Division of Cognitive and Movement Disorders and Unit of Neurochemistry and Biological Markers, 1st Department of Neurology,

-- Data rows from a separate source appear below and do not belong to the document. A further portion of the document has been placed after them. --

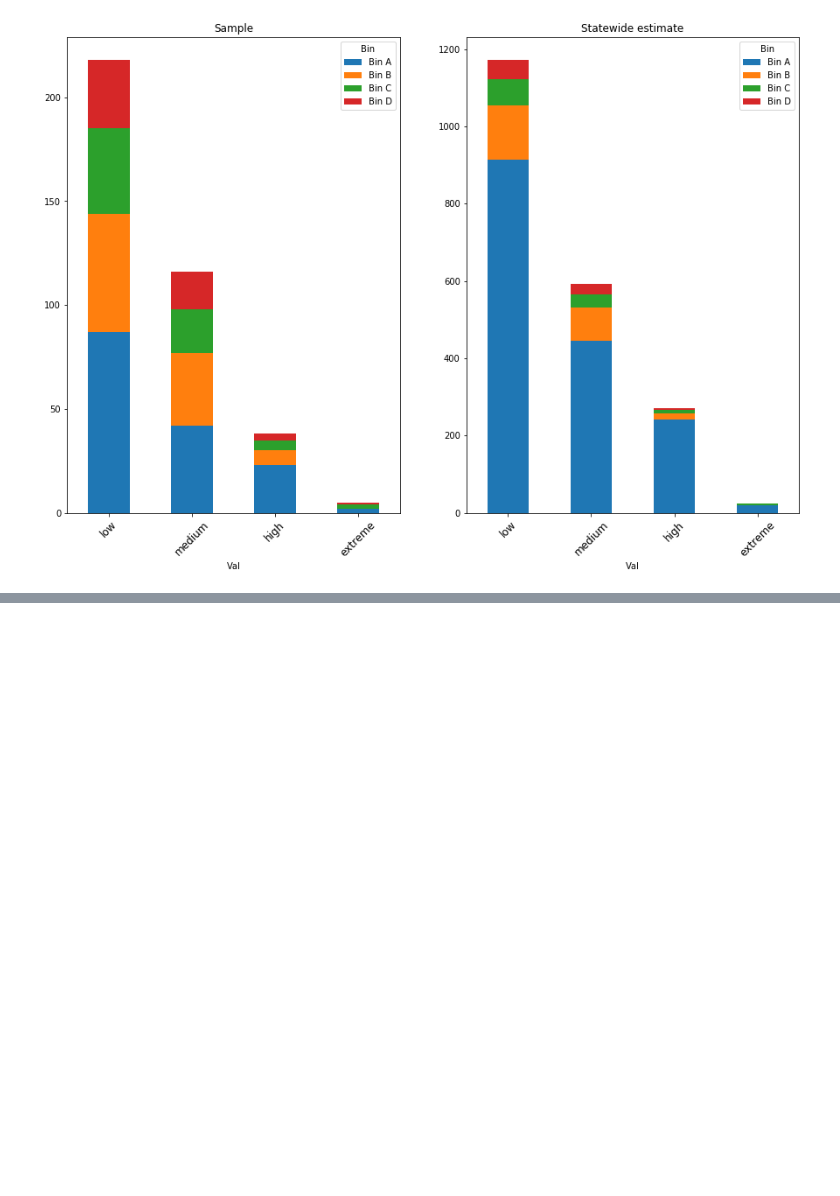
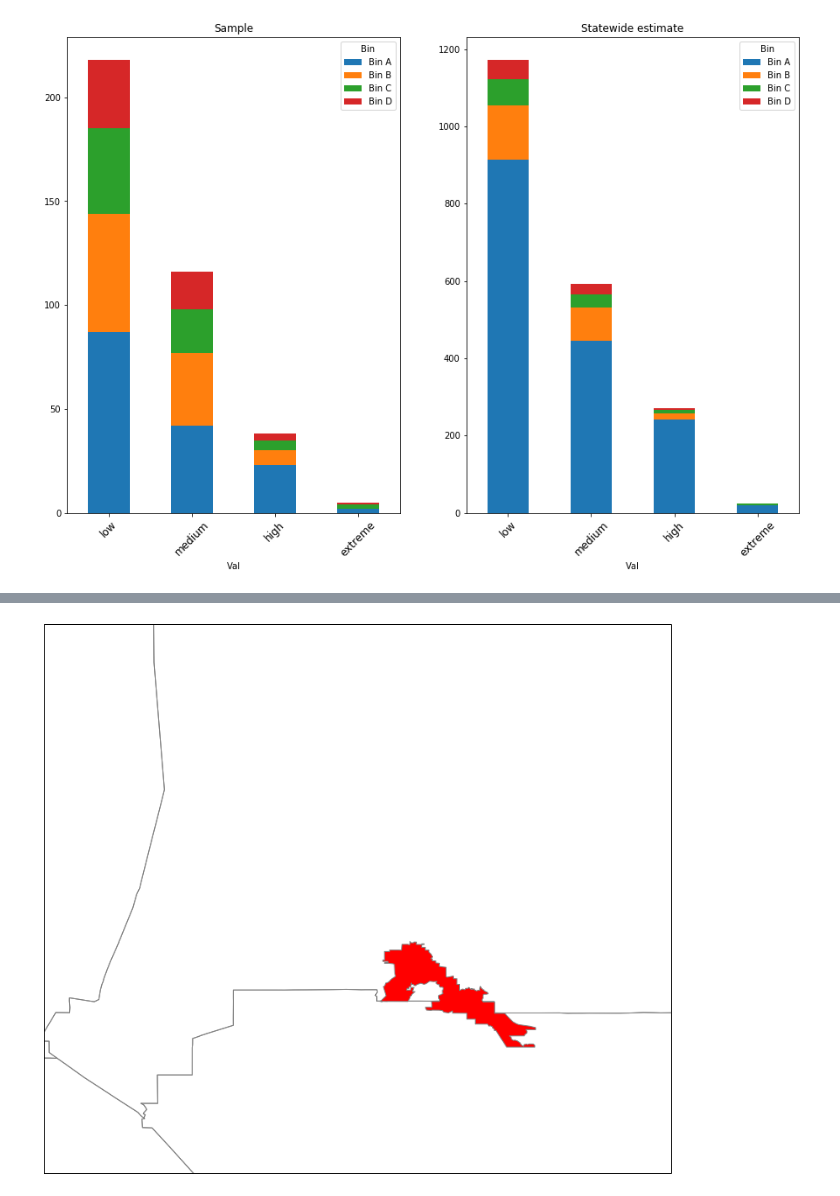
Before and after one commit to ScottCoffin/EconImpact, a Jupyter notebook: Python/Data Processing.ipynb, the cells around one changed output, grey strips where cells are left out. Cells and saved outputs as stored; diff of their text form; code cells hidden in the pictures; blank space fills up the shorter version.

```diff
--- a/Python/Data Processing.ipynb
+++ b/Python/Data Processing.ipynb
@@ -436,0 +494,20 @@ ax[1].set_xticklabels(['low','medium','high','extreme'],rotation=45,size=12)
+# %%
+zip_nums=zips[['Zip Code','Total number of delinquent residential accounts','More than $1000']].groupby('Zip Code').sum()
+ztot=zip_nums.sort_values('Total number of delinquent residential accounts',ascending=False).head(10)
+totlist=['{:}'.format(z) for z in list(ztot.index)]
+tot_shapes=[]
+for z in zlist:
+    zname=z.attributes['ZCTA5CE10']
+    if zname in totlist:
+        tot_shapes+=[z.geometry]
+TZIPS=cfeature.ShapelyFeature(tot_shapes,ccrs.PlateCarree())
+
+z1000=zip_nums.sort_values('More than $1000',ascending=False).head(11)
+z1000=z1000.tail(10)
+list1000=['{:}'.format(z) for z in list(z1000.index)]
+shapes_1000=[]
+for z in zlist:
+    zname=z.attributes['ZCTA5CE10']
+    if zname in list1000:
+        shapes_1000+=[z.geometry]
+ZIPS1000=cfeature.ShapelyFeature(shapes_1000,ccrs.PlateCarree())
@@ -436,0 +541,24 @@ ax[1].set_xticklabels(['low','medium','high','extreme'],rotation=45,size=12)
+# %%
+fig,ax=plt.subplots(figsize=(20,12))
+ax = plt.axes(projection=ccrs.PlateCarree())
+ax.add_feature(cfeature.STATES.with_scale('10m'))
+ax.add_feature(cfeature.OCEAN.with_scale('50m'))
+#ax.add_feature(cfeature.LAKES.with_scale('50m'))
+ax.add_feature(COUNTIES, facecolor='none', edgecolor='gray')
+
+#Total number of households
+ax.add_feature(TZIPS, facecolor='red', edgecolor='gray')
+#Full extent
+ax.set_extent([-124,-114.2,33,42])
+#zooming in, SoCal
+#ax.set_extent([-121,-117,33,35.5])
+#zooming in, LA
+#ax.set_extent([-118.5,-117.8,33.5,34.2])
+#Zooming in, norcal
+ax.set_extent([-122,-121,38,39])
+#zooming in, orcutt
+#ax.set_extent([-121,-120,34.4,35.3])
+#zooming in, colton
+ax.set_extent([-117.8,-117,33.8,34.5])
+# %% [output]
+[figure, added]
```
Also changed, not shown: parts of 9 cells of this notebook.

Correspondence Address: Dr. George P. Paraskevas, Division of Cognitive and Movement Disorders and Unit of Neurochemistry and Biological Markers, 1st Department of Neurology, National and Kapodistrian University of Athens, School of Medicine, Eginition Hospital, 72 Vas. Sophias Ave, Athens 11528, Greece. E-mail: firstname.lastname@example.org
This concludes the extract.